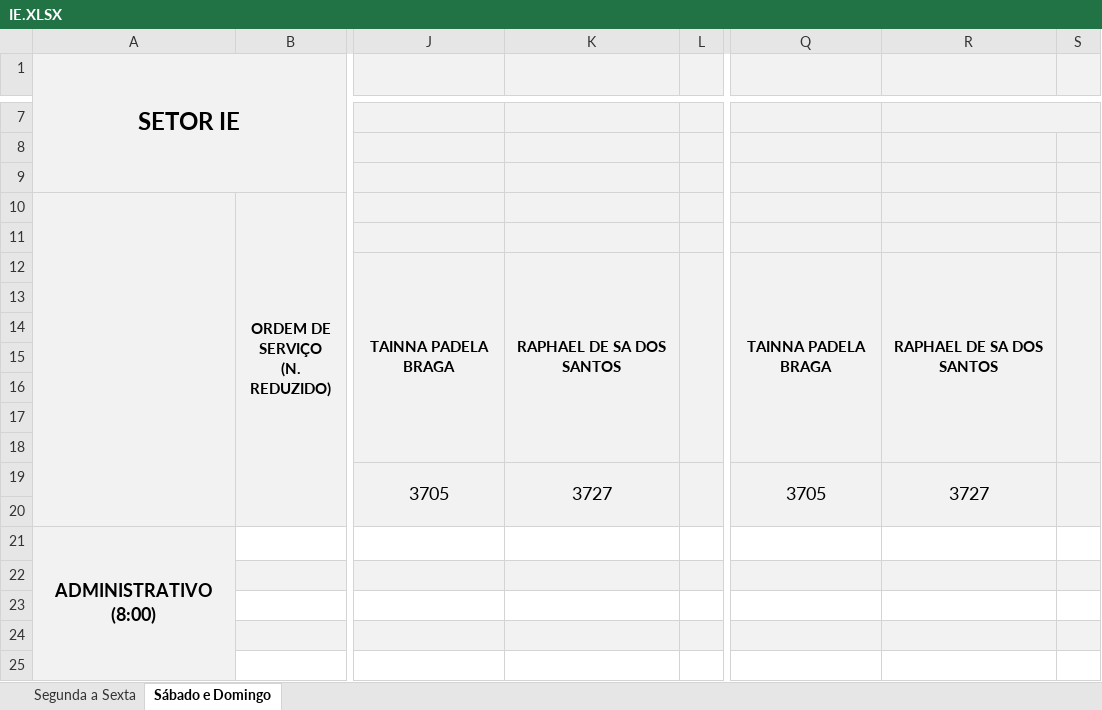
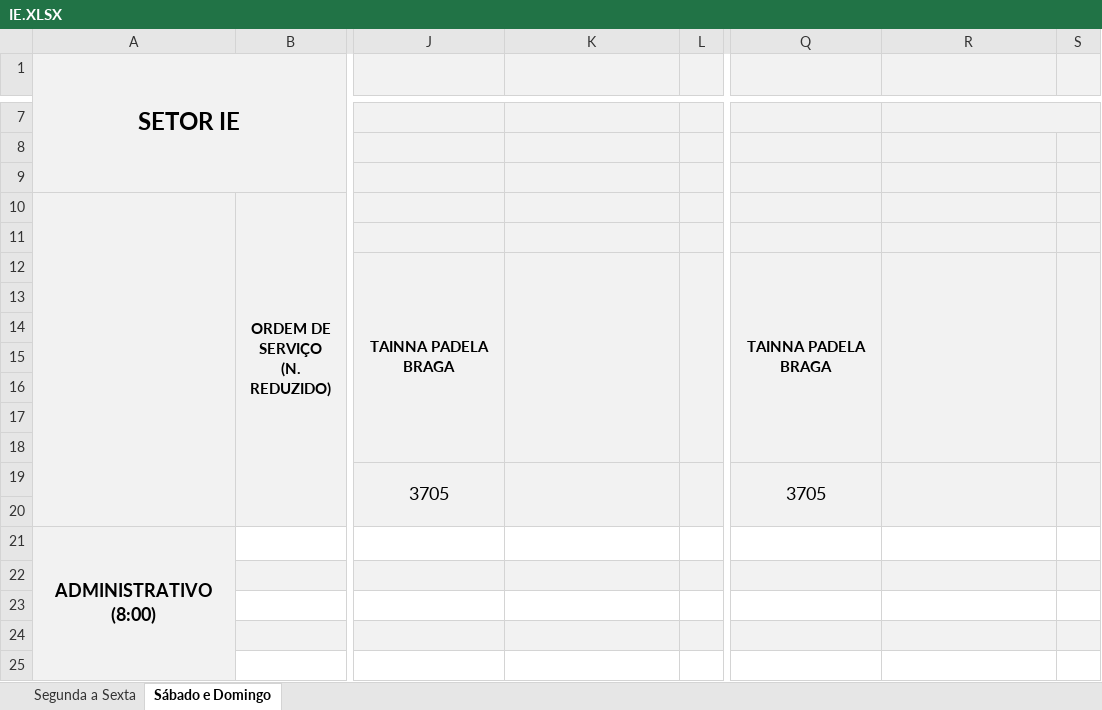
Before and after one commit to flipbit03/sisaprop, an Excel workbook: outputs/sisaprophelper#autoaprop/autoapropxlsx/IE.XLSX, sheet Sábado e Domingo, drawn as a sheet; only a part is shown, gaps mark what is left out; values as stored, in another font and other column widths than the file's, no borders; the diff names each change by its address in the sheet, - before the commit and + after, or states it on an @@ line.

```diff
--- a/outputs/sisaprophelper#autoaprop/autoapropxlsx/IE.XLSX (sheet Sábado e Domingo)
+++ b/outputs/sisaprophelper#autoaprop/autoapropxlsx/IE.XLSX (sheet Sábado e Domingo)
-K12: RAPHAEL DE SA DOS SANTOS
+K12: (empty)
-R12: RAPHAEL DE SA DOS SANTOS
+R12: (empty)
-K19: 3727
+K19: (empty)
-R19: 3727
+R19: (empty)
```
Also changed, not shown: sheet Segunda a Sexta, 1 other file.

PROBLEM REQUIREMENTS. A complete and exact copy of the records is required. Exclude the pictures.

TASK RESULT.
Before and after one commit to flipbit03/sisaprop, an Excel workbook: outputs/sisaprophelper#autoaprop/autoapropxlsx/IE.XLSX, sheet Sábado e Domingo, drawn as a sheet; only a part is shown, gaps mark what is left out; values as stored, in another font and other column widths than the file's, no borders; the diff names each change by its address in the sheet, - before the commit and + after, or states it on an @@ line.

```diff
--- a/outputs/sisaprophelper#autoaprop/autoapropxlsx/IE.XLSX (sheet Sábado e Domingo)
+++ b/outputs/sisaprophelper#autoaprop/autoapropxlsx/IE.XLSX (sheet Sábado e Domingo)
-K12: RAPHAEL DE SA DOS SANTOS
+K12: (empty)
-R12: RAPHAEL DE SA DOS SANTOS
+R12: (empty)
-K19: 3727
+K19: (empty)
-R19: 3727
+R19: (empty)
```
Also changed, not shown: sheet Segunda a Sexta, 1 other file.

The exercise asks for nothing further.